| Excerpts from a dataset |

_ _ _ _ _ _ _

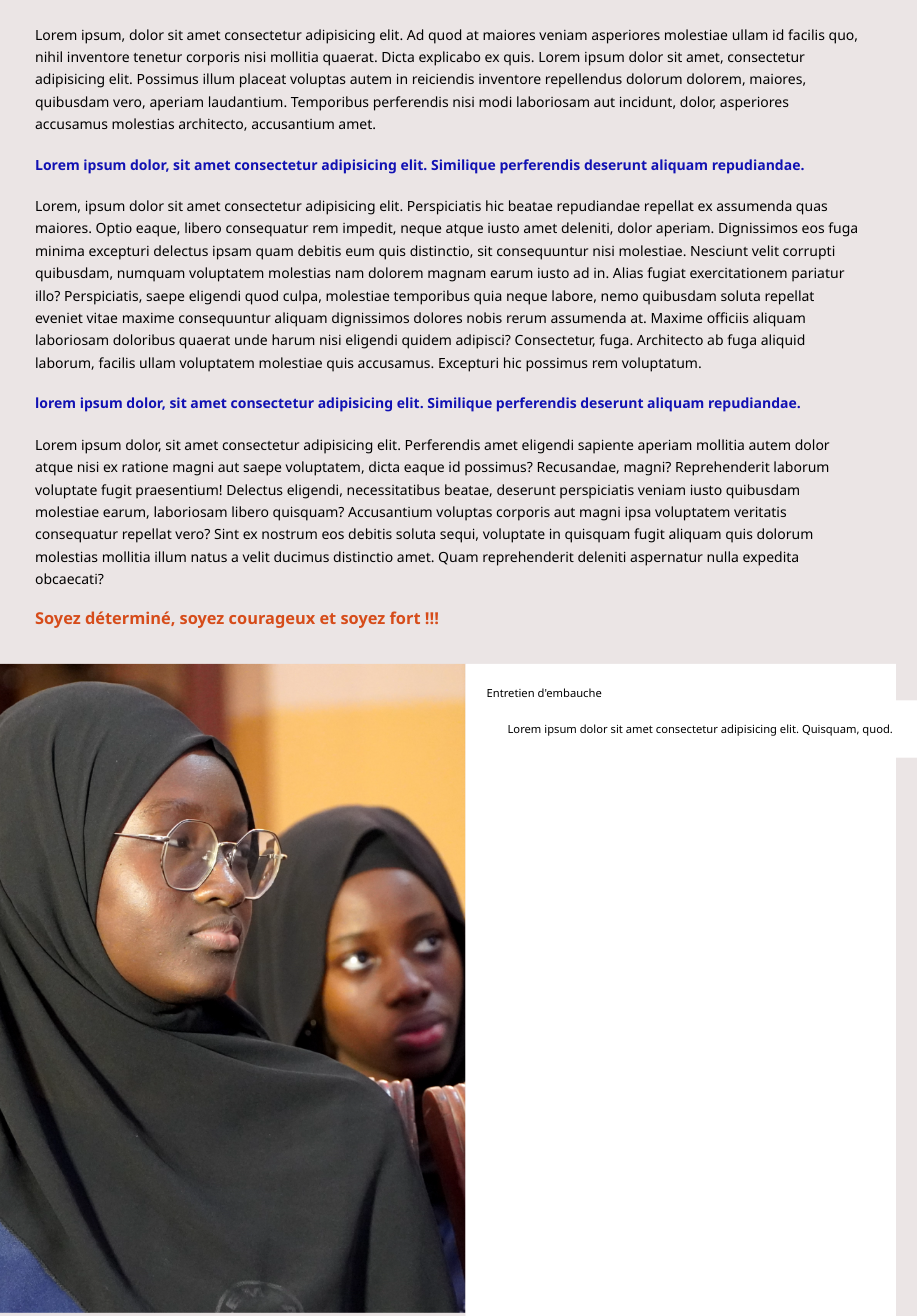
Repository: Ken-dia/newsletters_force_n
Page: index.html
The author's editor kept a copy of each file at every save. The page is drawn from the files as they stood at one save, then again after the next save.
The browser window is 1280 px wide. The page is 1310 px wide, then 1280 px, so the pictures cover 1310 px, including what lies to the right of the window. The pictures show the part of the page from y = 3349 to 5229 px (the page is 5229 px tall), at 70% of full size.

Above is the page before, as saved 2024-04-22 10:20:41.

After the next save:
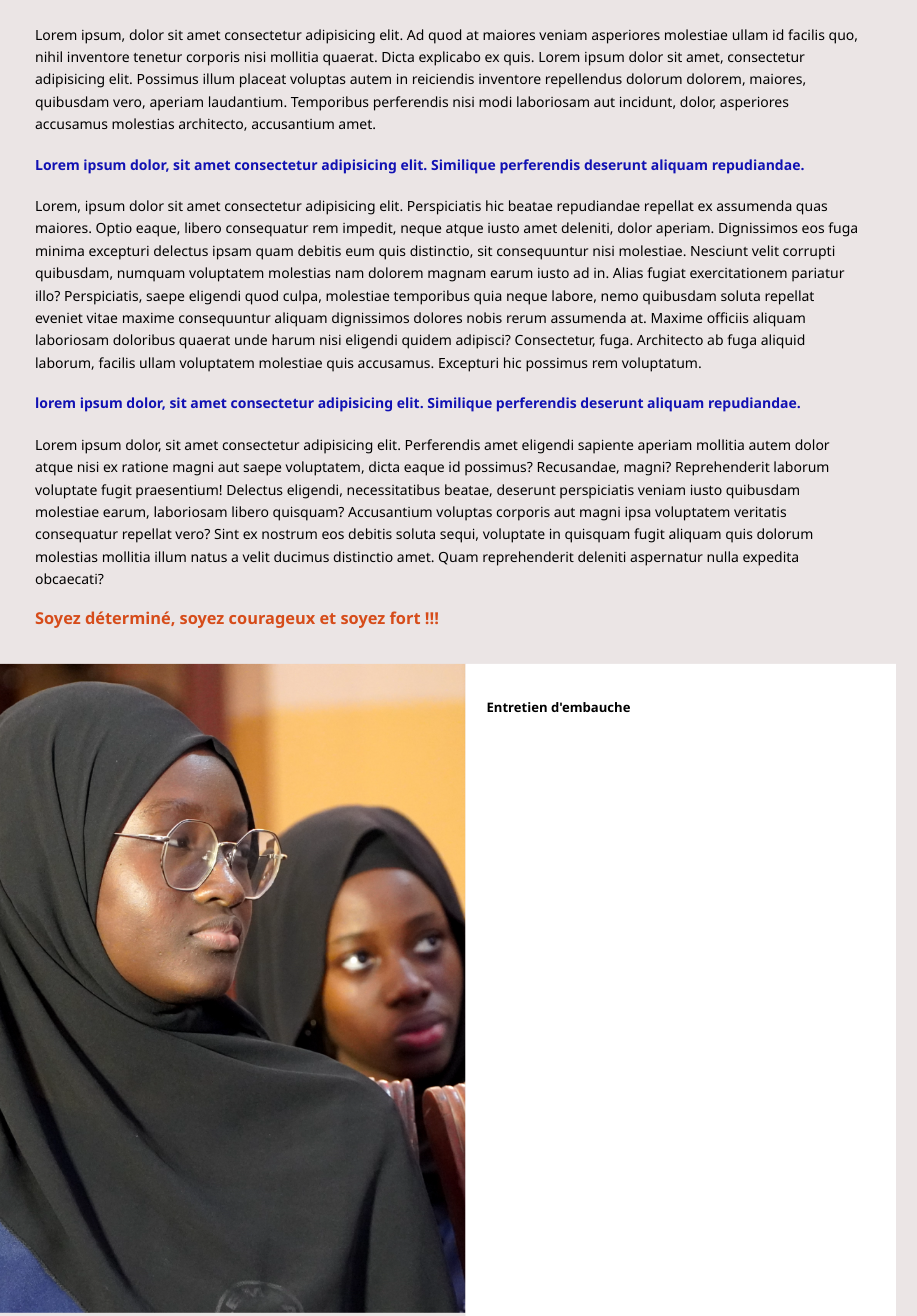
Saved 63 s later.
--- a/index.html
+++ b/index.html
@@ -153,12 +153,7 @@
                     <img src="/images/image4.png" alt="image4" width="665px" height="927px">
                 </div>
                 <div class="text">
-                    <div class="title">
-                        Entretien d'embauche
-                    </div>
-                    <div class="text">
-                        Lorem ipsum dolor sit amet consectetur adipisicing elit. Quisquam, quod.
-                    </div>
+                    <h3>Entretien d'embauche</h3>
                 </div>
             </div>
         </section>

_ _ _ _ _ _ _

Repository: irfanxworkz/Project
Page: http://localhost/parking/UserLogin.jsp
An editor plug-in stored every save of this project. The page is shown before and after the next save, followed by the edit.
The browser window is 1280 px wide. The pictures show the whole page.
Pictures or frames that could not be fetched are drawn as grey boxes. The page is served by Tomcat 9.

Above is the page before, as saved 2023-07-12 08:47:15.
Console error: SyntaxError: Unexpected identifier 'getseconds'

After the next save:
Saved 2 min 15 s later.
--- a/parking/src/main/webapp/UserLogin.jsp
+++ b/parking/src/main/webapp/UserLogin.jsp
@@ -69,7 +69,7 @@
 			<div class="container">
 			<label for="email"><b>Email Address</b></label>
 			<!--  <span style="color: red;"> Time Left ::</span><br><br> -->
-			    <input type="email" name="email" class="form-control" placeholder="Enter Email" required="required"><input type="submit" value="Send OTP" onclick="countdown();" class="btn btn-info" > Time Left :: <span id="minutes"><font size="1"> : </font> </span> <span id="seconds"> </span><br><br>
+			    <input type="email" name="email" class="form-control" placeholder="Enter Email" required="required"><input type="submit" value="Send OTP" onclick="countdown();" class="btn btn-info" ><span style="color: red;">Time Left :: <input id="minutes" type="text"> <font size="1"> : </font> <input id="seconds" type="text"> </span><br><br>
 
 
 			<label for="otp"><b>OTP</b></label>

_ _ _ _ _ _ _

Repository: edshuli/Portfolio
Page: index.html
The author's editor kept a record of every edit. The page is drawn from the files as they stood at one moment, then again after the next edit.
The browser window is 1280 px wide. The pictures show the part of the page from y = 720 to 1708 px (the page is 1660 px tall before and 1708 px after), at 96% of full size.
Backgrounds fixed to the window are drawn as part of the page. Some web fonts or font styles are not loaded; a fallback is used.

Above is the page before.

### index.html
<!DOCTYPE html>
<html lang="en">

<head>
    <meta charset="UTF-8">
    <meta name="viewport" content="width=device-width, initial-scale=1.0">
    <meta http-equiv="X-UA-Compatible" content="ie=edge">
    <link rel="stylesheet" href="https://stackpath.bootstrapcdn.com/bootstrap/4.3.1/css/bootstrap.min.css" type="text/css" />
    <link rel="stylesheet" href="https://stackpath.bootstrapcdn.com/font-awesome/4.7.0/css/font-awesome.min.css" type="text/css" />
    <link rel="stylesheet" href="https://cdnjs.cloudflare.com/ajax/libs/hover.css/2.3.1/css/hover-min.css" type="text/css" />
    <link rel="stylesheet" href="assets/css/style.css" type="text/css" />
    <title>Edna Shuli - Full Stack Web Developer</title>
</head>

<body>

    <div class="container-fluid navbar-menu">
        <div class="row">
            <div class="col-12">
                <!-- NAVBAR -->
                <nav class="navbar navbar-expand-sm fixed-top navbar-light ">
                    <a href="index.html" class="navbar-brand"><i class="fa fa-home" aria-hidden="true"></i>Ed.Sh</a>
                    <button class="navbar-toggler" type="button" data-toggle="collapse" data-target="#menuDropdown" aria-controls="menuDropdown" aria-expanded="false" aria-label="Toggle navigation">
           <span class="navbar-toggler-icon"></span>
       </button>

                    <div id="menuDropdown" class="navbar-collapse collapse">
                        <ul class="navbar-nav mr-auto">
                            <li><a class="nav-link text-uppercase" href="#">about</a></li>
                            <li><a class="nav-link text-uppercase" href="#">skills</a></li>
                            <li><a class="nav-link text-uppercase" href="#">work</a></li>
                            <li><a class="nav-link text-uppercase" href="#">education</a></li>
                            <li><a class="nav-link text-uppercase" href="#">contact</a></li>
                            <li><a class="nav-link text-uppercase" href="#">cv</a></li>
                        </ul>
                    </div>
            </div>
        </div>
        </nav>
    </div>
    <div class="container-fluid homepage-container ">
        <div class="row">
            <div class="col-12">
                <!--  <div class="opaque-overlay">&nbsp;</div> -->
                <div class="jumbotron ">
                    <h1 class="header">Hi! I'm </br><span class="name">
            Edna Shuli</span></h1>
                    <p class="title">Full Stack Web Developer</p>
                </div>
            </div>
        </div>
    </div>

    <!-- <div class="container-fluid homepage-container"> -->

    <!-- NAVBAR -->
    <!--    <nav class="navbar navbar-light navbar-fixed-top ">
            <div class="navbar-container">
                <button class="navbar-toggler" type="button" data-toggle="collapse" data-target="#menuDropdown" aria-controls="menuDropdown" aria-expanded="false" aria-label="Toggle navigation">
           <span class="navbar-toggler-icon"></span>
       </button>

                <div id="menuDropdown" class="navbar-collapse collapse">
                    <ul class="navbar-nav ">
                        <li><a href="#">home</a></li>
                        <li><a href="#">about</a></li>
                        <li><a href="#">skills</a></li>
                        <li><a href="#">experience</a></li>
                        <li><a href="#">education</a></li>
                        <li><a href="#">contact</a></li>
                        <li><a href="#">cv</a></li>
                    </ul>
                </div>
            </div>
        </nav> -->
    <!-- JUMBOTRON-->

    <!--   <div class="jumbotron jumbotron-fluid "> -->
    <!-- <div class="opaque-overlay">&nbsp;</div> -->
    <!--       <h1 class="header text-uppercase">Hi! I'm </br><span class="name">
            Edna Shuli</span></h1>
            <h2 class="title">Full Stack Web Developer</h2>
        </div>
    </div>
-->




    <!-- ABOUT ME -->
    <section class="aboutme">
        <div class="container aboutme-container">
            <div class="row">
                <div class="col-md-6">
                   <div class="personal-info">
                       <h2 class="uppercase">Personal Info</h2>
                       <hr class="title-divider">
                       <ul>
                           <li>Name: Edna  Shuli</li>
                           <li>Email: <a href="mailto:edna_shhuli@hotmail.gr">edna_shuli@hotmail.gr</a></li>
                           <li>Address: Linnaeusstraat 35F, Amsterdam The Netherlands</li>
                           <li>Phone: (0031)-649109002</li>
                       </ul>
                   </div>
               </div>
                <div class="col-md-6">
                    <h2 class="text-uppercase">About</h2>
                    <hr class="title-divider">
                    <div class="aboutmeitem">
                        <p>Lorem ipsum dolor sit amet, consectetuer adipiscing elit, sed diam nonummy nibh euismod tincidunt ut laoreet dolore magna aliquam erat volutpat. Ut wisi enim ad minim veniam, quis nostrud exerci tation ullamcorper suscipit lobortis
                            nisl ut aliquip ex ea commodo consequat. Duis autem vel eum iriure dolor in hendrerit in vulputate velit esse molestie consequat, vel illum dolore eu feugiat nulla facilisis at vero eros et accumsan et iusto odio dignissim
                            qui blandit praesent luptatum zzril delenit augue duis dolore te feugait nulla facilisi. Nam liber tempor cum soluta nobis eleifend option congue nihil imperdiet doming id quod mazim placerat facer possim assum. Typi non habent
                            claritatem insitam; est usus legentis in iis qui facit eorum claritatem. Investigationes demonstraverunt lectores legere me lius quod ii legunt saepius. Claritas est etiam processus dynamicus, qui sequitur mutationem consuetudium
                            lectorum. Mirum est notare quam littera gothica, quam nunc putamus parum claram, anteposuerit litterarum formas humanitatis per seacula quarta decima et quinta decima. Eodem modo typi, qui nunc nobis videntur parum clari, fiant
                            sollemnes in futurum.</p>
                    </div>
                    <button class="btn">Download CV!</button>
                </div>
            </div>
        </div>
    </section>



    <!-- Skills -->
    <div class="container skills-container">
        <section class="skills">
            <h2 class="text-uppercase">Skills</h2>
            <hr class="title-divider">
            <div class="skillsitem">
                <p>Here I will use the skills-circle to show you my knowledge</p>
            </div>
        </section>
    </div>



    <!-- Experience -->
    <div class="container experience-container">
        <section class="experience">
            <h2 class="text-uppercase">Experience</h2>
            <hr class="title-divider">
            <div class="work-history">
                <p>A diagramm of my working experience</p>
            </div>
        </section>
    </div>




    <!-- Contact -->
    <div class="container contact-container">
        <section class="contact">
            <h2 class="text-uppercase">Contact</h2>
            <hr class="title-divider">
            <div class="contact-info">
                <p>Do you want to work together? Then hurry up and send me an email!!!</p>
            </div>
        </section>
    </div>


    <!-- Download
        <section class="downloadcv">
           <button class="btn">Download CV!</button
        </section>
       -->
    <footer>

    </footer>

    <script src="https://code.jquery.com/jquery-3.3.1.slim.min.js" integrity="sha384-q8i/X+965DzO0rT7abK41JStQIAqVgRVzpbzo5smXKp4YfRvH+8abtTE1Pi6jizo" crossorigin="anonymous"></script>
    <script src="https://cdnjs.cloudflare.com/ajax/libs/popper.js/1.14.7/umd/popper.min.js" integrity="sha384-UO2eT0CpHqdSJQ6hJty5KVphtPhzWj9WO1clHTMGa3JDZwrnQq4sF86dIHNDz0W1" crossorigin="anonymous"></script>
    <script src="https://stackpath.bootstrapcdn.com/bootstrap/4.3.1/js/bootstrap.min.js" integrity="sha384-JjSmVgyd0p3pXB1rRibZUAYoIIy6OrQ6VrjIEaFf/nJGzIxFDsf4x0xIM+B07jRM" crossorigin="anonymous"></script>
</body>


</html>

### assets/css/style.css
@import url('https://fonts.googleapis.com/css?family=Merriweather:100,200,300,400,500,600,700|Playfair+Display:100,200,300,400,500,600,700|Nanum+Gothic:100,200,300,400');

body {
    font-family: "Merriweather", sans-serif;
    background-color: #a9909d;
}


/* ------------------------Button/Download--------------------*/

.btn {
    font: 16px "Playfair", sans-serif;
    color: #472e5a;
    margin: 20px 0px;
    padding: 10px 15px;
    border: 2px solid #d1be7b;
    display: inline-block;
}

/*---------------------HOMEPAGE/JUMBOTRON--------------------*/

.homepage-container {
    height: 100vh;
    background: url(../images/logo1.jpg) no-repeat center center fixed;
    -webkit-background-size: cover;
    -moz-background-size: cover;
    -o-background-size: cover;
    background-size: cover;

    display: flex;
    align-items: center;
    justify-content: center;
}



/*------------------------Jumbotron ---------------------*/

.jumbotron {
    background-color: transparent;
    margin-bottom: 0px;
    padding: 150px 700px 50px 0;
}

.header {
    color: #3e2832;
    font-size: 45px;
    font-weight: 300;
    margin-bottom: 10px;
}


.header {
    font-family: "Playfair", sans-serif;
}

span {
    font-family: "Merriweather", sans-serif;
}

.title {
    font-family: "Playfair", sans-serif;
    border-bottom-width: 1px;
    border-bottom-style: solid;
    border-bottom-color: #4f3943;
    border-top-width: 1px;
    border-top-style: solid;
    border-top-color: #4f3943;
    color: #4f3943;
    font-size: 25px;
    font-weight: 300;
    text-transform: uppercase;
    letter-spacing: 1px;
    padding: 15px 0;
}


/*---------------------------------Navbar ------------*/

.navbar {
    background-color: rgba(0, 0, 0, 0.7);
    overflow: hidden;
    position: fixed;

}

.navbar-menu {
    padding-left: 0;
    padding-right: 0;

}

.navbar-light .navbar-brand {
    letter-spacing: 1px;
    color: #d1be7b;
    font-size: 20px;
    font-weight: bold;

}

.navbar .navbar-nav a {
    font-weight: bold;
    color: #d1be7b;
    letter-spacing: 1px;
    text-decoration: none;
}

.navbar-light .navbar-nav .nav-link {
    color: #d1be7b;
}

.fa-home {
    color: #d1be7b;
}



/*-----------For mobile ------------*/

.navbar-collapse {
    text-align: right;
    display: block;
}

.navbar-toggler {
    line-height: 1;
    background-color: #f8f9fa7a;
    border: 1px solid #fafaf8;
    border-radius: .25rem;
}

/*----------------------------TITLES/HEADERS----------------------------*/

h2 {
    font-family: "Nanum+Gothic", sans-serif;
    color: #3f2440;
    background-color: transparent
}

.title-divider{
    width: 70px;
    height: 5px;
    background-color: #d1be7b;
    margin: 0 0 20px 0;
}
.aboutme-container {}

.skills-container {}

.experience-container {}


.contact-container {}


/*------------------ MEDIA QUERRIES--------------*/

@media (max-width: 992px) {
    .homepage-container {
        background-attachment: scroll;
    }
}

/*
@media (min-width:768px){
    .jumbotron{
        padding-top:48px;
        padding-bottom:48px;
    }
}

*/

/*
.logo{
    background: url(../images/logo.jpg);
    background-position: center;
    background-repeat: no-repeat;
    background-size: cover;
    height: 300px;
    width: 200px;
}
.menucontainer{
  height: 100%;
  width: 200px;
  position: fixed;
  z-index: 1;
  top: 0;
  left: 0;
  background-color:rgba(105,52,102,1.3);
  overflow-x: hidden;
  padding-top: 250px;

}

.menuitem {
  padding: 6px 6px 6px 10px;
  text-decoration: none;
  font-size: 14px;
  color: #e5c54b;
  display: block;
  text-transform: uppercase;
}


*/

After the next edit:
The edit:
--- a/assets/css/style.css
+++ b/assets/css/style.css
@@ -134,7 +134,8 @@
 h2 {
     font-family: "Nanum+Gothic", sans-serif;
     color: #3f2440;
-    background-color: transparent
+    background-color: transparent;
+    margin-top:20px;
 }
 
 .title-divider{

_ _ _ _ _ _ _

Respond with one number, the count of lines in the data that hold the string "section".

| SOLUTION TO THIS EXERCISE |
11